At 19, the Muswellbrook youngster was at the cross roads of his career.
Enter Tamworth trainer Leon Davies and former champion apprentice Cody Morgan.
“I was having a bad run, going to give the game away. Leon was the one who talked me into continuing,” McIntosh said.
” He told me to stick it out, things will get better.
“To Leon’s credit he was right. Leon and Cody have been great supporters of mine. I can’t thank them enough.
“If I hadn’t listened I’d probably be driving a truck in the mines somewhere.”
McIntosh will be in action aboard Prussian Secret for round two of the $15,000 Armidale Cup (1900m) with topweight Prussian Secret, a $7000 tried horse purchase and the winner of 10 starts and $154,400 prizemoney, in sparkling form.

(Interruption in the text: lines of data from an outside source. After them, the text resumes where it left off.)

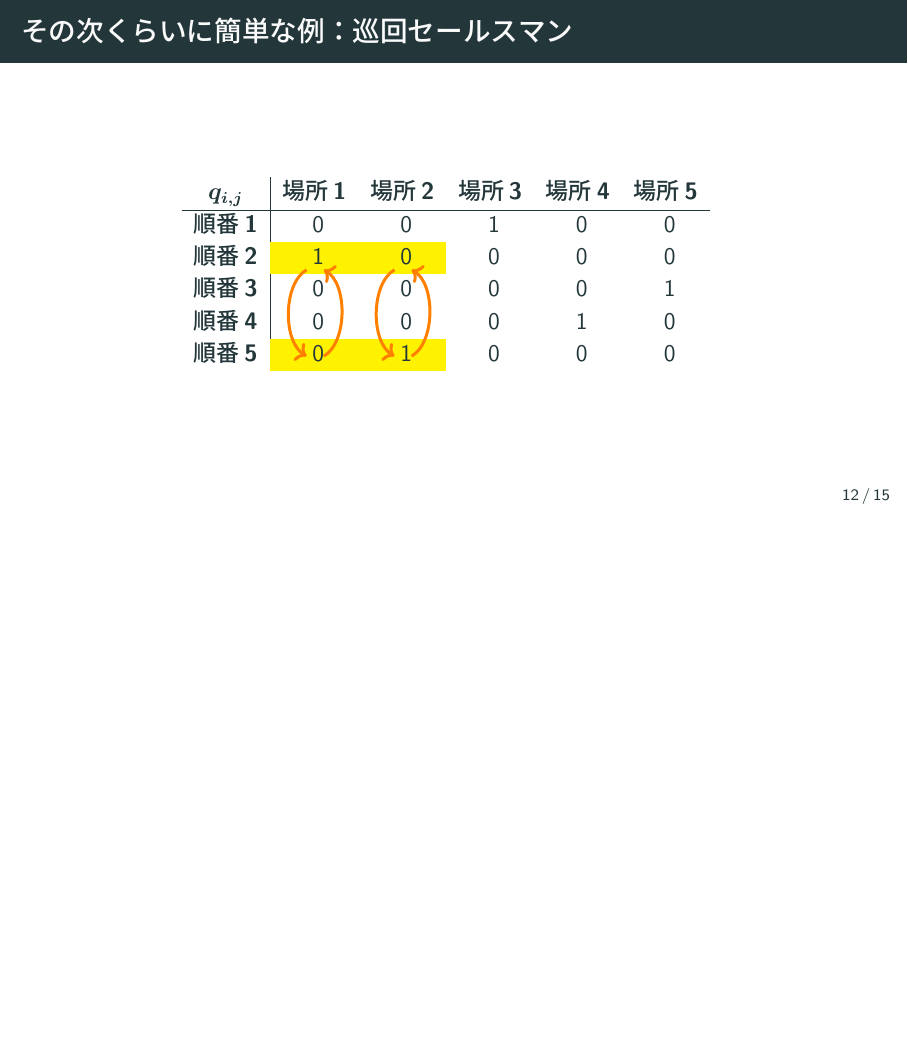
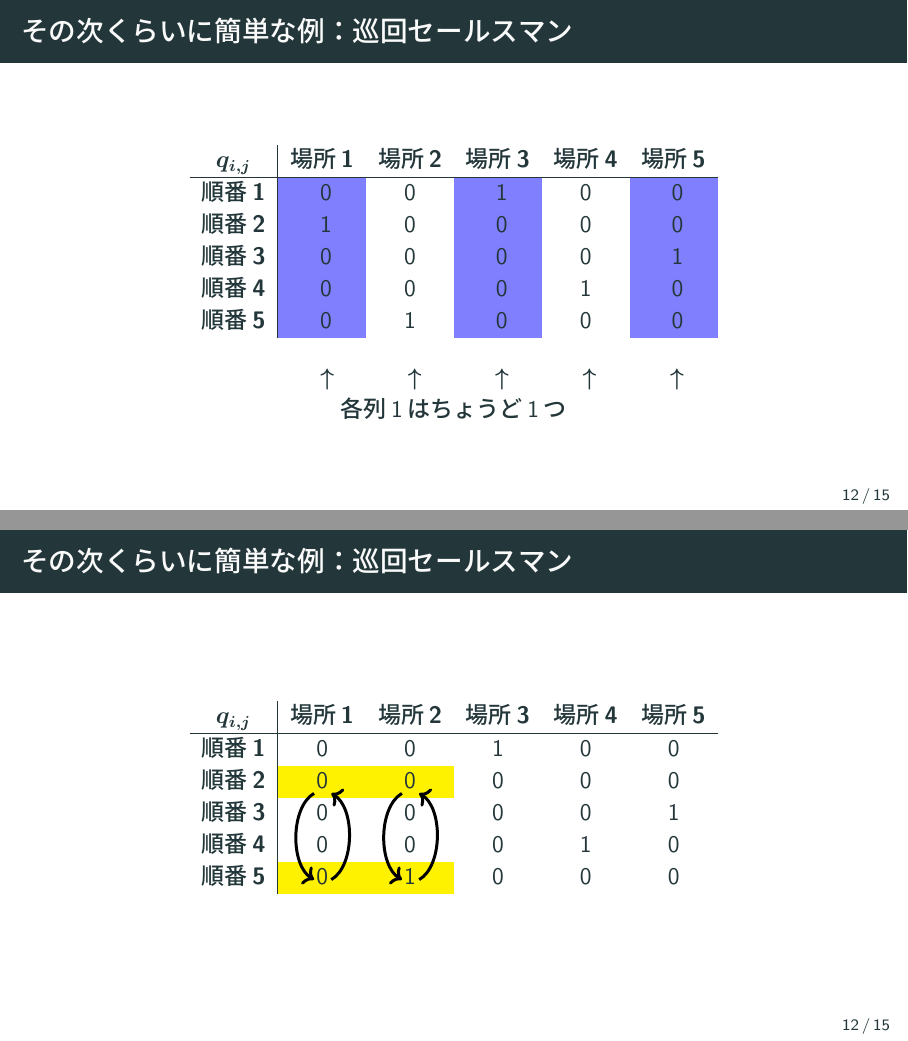
Before and after one commit to okahaya/slide, LaTeX slides (main.tex, which reads slide_template.tex): page 37 of 42 before the commit and pages 21 and 23 of 28 after it, the two joined at a grey line, the shorter picture padded with empty space. The pictures show the PDF file out/main.pdf that the author committed with the source.

Commit message:
表をちょっと変えた

```diff
--- a/slide_template.tex
+++ b/slide_template.tex
@@ -205,3 +205,7 @@
     \begin{tabular}{c|c c c c c}
         \textbf{$q_{i,j}$} & \textbf{場所1} & \textbf{場所2} & \textbf{場所3} & \textbf{場所4} & \textbf{場所5} \\
         \hline
+        \textbf{色1} &{\cellcolor{blue!50}} 0 & 0                                         &{\cellcolor{blue!50}} 1 & 0 &{\cellcolor{blue!50}} 0  \\
+        \textbf{色2} &{\cellcolor{blue!50}} 1 & 0\only<2>{\tikzmark{A}\cellcolor{yellow}} &{\cellcolor{blue!50}} 0 & 1 &{\cellcolor{blue!50}} 0  \\
+        \textbf{色3} &{\cellcolor{blue!50}} 0 & 0                                         &{\cellcolor{blue!50}} 0 & 0 &{\cellcolor{blue!50}} 1  \\
+        \textbf{色4} &{\cellcolor{blue!50}} 0 & 1\only<2>{\tikzmark{B}\cellcolor{yellow}} &{\cellcolor{blue!50}} 0 & 0 &{\cellcolor{blue!50}} 0  \\
@@ -212,5 +212,9 @@
     \end{tabular}
   \end{table}
-
-  \tikzset{arrow style/.style={->, thick, draw=orange, rounded corners, shorten >=5pt, shorten <=5pt, line width=1.5pt}}
+  \hspace{4.4cm}$\uparrow$\hspace{1.3cm}$\uparrow$\hspace{1.3cm}$\uparrow$\hspace{1.3cm}$\uparrow$\hspace{1.3cm}$\uparrow$\\
+  \centering{各列1はちょうど1つ}
+  \tikzset{arrow style/.style={->, thick, draw=black, rounded corners, shorten >=5pt, shorten <=5pt, line width=1.5pt}}
   \begin{tikzpicture}[remember picture,overlay,baseline=0pt]
+    \only<2>{
+    \draw[arrow style, bend left=-60] ([shift={(-0.5ex,0)}]pic cs:A) to ([shift={(-0.5ex,0)}]pic cs:B);
+    \draw[arrow style, bend left=-60] ([shift={(-0.5ex,0)}]pic cs:B) to ([shift={(-0.5ex,0)}]pic cs:A);}
@@ -237 +238,23 @@
     \end{tabular}
+  \end{table}
+  \hspace{4.65cm}$\uparrow$\hspace{1.3cm}$\uparrow$\hspace{1.3cm}$\uparrow$\hspace{1.3cm}$\uparrow$\hspace{1.3cm}$\uparrow$\\
+  \centering{各列1はちょうど1つ}
+\end{frame}
+
+\setcounter{framenumber}{11}
+\begin{frame}
+  \frametitle{その次くらいに簡単な例：巡回セールスマン}
+
+  \begin{table}
+    \centering
+    \begin{tabular}{c|c c c c c}
+        \textbf{$q_{i,j}$} & \textbf{場所1} & \textbf{場所2} & \textbf{場所3} & \textbf{場所4} & \textbf{場所5} \\
+        \hline
+        \textbf{順番1} & 0                                         & 0                                         & 1 & 0 & 0  \\
+        \textbf{順番2} & 0\only<2>{\tikzmark{a}\cellcolor{yellow}} & 0\only<2>{\tikzmark{b}\cellcolor{yellow}} & 0 & 0 & 0  \\
+        \textbf{順番3} & 0                                         & 0                                         & 0 & 0 & 1  \\
+        \textbf{順番4} & 0                                         & 0                                         & 0 & 1 & 0  \\
+        \textbf{順番5} & 0\only<2>{\tikzmark{c}\cellcolor{yellow}} & 1\only<2>{\tikzmark{d}\cellcolor{yellow}} & 0 & 0 & 0  \\
+    \end{tabular}
+  \end{table}
+    \tikzset{arrow style/.style={->, thick, draw=black, rounded corners, shorten >=5pt, shorten <=5pt, line width=1.5pt}}
@@ -239 +261,6 @@
     \begin{tikzpicture}[remember picture,overlay,baseline=0pt]
+      \only<2>{
+      \draw[arrow style, bend left=-60] ([shift={(-0.5ex,0)}]pic cs:a) to ([shift={(-0.5ex,0)}]pic cs:c);
+      \draw[arrow style, bend left=-60] ([shift={(-0.5ex,0)}]pic cs:b) to ([shift={(-0.5ex,0)}]pic cs:d);
+      \draw[arrow style, bend left=-60] ([shift={(-0.5ex,0)}]pic cs:c) to ([shift={(-0.5ex,0)}]pic cs:a);
+      \draw[arrow style, bend left=-60] ([shift={(-0.5ex,0)}]pic cs:d) to ([shift={(-0.5ex,0)}]pic cs:b);}
```
Also changed, not shown: main.tex (+1 -0 lines), data/SQA_Graph1.png (added), data/SQA_Graph2.png (added), data/SWAQ_Graph1.png (added), data/SWAQ_Graph2.png (added), out/main.pdf, slide_template.tex (24 more changed lines), 8 other files.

The Cup was controversially cancelled on March 21 due to a section of the track being deemed unsafe following a fall in an earlier race. The remainder of the program consisting of shorter events continued.
Since beginning his career with his uncle, Pat Farrell, McIntosh has booted home 104 winners.
Now with Mark Mason at Tamworth, the growing youngster, who struggled to ride at 56.5kg last year, now rides comfortably at 55.5kg.
Prussian Secret, initially weighted on 59kg, rises 2kg to 61kg tomorrow.
Subsequent to the initial handicap, the six-year-old gelding scored an emphatic 2- length win in the Wellington Cup (1700m) on March 27 which followed his Quirindi Cup (1600m) success second up on February 25.
McIntosh has had 10 rides on Prussian Secret for seven wins.
“The 61 kilos shouldn’t worry him, to date he’s managed to carry big weights and the horse is going real good,” McIntosh said.
“He’s been a terrific horse for me. He’s a cruisey horse to ride, you can put him anywhere, he travels and relaxes under you.
“When he won the Quirindi Cup he was second up from 1200 metres to a mile (1600m).
“We didn’t want to do too much early and I let him settle back. I knew he had a good turn of foot. It was a matter of it opening up and it did at the right time. Prussian Secret sprinted very quickly to win.
“At Wellington, a funny track, I popped him out at the 900 metres, he rolled forward, got on the leader’s back and let down quickly.
“He does look well placed Monday.”